Work instructions
Whenever a line in the records below holds the string "BusinessPartner", copy it out.

Records contained in a dataset
**********
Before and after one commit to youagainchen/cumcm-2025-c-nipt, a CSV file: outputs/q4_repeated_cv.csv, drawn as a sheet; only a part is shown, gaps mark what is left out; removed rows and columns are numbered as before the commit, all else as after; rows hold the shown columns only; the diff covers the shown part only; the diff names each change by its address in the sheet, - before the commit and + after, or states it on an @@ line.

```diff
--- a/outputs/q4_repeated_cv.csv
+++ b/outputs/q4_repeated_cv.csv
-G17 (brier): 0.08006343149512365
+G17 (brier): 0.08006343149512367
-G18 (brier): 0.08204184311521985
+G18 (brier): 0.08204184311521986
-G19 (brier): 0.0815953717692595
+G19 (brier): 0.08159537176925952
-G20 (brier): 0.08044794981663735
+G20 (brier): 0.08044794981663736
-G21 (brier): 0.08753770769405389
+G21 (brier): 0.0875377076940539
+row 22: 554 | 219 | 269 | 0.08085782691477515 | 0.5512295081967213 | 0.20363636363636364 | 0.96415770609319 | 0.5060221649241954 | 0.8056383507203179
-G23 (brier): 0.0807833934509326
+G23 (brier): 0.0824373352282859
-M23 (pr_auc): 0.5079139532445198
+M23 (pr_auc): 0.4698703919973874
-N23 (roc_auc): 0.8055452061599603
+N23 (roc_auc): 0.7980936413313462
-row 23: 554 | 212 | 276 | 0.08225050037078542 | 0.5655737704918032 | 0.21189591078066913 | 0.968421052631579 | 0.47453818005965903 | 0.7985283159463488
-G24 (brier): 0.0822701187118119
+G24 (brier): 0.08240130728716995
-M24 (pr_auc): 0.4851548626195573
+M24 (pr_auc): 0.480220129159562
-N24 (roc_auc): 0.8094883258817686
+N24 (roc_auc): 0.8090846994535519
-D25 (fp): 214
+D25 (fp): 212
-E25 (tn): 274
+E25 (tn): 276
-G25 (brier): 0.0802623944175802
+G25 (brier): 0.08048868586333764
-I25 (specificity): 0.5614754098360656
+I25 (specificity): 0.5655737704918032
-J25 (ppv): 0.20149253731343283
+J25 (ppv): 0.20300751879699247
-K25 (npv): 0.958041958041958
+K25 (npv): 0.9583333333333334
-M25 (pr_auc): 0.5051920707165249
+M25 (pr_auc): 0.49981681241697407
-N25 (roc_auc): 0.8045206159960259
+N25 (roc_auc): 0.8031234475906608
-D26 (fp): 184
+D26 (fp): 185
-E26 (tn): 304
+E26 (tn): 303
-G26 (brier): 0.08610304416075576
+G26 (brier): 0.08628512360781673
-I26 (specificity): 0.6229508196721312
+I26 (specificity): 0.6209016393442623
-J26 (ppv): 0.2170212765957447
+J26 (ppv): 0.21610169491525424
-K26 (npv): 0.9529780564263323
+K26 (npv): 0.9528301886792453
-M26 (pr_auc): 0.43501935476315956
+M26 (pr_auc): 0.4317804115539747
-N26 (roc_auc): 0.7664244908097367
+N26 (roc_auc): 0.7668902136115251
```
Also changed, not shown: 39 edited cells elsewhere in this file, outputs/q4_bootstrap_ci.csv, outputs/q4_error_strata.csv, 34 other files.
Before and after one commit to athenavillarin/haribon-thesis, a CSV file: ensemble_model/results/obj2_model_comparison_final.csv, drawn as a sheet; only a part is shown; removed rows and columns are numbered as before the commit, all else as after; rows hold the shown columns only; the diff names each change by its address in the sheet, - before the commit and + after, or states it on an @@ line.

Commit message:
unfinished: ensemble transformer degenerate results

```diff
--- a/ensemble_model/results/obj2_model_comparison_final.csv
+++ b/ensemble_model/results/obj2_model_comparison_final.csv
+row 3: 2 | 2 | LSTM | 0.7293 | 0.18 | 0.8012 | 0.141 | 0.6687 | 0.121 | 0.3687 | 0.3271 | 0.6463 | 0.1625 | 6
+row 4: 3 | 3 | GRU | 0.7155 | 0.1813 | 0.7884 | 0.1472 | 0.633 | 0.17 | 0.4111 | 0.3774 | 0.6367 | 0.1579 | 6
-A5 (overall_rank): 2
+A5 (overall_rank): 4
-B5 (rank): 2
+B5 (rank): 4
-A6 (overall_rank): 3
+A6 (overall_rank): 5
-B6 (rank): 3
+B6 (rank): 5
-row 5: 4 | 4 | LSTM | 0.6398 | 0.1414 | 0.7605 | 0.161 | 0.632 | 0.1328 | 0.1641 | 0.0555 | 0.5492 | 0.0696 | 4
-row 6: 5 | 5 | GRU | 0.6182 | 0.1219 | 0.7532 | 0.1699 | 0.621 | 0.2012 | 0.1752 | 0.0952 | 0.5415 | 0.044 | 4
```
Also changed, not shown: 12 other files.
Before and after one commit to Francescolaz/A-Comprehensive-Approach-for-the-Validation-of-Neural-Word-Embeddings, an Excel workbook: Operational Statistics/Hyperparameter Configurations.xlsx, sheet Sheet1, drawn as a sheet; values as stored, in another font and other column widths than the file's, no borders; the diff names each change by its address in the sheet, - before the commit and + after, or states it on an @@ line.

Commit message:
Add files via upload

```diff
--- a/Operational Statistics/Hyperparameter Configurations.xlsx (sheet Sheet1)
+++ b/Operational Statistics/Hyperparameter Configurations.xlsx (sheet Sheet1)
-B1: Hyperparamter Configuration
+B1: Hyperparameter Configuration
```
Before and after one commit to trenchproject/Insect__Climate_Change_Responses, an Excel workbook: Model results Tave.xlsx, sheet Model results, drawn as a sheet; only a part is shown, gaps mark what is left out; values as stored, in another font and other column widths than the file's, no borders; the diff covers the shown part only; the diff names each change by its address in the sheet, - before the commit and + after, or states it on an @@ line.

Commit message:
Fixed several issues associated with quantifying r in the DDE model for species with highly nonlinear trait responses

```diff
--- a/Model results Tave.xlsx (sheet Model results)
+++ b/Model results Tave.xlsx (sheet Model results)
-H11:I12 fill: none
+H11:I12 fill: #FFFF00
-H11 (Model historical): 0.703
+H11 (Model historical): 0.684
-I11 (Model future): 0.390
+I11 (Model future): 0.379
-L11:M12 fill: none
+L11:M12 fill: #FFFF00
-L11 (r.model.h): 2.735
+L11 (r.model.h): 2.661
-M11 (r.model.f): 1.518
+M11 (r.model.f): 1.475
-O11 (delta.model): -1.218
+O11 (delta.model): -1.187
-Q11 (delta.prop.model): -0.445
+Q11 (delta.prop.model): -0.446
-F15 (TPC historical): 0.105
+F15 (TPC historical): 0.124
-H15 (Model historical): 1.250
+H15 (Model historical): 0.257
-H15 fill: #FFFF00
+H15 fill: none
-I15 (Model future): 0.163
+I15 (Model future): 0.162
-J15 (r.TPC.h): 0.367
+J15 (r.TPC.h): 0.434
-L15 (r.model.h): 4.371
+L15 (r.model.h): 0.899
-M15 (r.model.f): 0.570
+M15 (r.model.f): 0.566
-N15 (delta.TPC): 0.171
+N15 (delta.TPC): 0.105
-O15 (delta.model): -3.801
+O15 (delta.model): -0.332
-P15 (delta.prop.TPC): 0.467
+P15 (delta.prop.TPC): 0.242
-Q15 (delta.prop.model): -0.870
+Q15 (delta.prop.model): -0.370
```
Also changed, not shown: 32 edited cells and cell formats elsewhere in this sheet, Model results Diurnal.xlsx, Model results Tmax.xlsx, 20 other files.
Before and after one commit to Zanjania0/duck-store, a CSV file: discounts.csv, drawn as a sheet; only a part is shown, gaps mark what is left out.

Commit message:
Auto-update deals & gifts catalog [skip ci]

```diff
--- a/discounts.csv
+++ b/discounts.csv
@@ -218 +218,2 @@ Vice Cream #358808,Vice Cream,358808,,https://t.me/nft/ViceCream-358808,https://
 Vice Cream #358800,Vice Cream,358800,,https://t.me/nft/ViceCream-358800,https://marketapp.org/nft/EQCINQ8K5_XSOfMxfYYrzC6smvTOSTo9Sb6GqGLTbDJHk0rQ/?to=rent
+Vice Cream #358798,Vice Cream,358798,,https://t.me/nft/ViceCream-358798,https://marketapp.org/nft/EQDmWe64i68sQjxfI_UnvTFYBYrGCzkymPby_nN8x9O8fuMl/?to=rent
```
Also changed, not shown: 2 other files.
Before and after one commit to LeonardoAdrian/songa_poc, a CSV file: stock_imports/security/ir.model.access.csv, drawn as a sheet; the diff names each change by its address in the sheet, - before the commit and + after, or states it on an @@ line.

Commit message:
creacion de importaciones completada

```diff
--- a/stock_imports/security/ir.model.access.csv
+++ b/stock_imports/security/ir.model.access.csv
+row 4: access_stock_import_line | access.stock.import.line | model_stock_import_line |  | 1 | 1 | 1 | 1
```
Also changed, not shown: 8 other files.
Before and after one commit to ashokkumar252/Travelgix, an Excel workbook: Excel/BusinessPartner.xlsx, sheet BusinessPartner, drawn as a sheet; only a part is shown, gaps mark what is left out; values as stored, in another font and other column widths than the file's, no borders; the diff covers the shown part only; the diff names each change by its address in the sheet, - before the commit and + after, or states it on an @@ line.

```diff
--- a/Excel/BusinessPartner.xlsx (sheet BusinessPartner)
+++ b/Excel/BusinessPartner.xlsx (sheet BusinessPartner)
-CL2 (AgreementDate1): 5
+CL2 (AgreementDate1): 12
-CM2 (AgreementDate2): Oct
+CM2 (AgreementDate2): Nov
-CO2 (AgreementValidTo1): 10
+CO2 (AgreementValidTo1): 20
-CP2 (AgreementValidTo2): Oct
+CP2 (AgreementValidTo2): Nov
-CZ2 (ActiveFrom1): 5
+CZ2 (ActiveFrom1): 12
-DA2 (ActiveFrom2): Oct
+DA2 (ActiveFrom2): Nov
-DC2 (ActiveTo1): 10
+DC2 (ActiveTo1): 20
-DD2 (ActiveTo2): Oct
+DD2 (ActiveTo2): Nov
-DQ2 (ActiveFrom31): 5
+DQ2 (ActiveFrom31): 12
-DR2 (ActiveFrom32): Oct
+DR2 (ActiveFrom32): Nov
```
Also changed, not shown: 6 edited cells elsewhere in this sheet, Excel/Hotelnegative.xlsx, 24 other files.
**********
Answer space
Before and after one commit to ashokkumar252/Travelgix, an Excel workbook: Excel/BusinessPartner.xlsx, sheet BusinessPartner, drawn as a sheet; only a part is shown, gaps mark what is left out; values as stored, in another font and other column widths than the file's, no borders; the diff covers the shown part only; the diff names each change by its address in the sheet, - before the commit and + after, or states it on an @@ line.
--- a/Excel/BusinessPartner.xlsx (sheet BusinessPartner)
+++ b/Excel/BusinessPartner.xlsx (sheet BusinessPartner)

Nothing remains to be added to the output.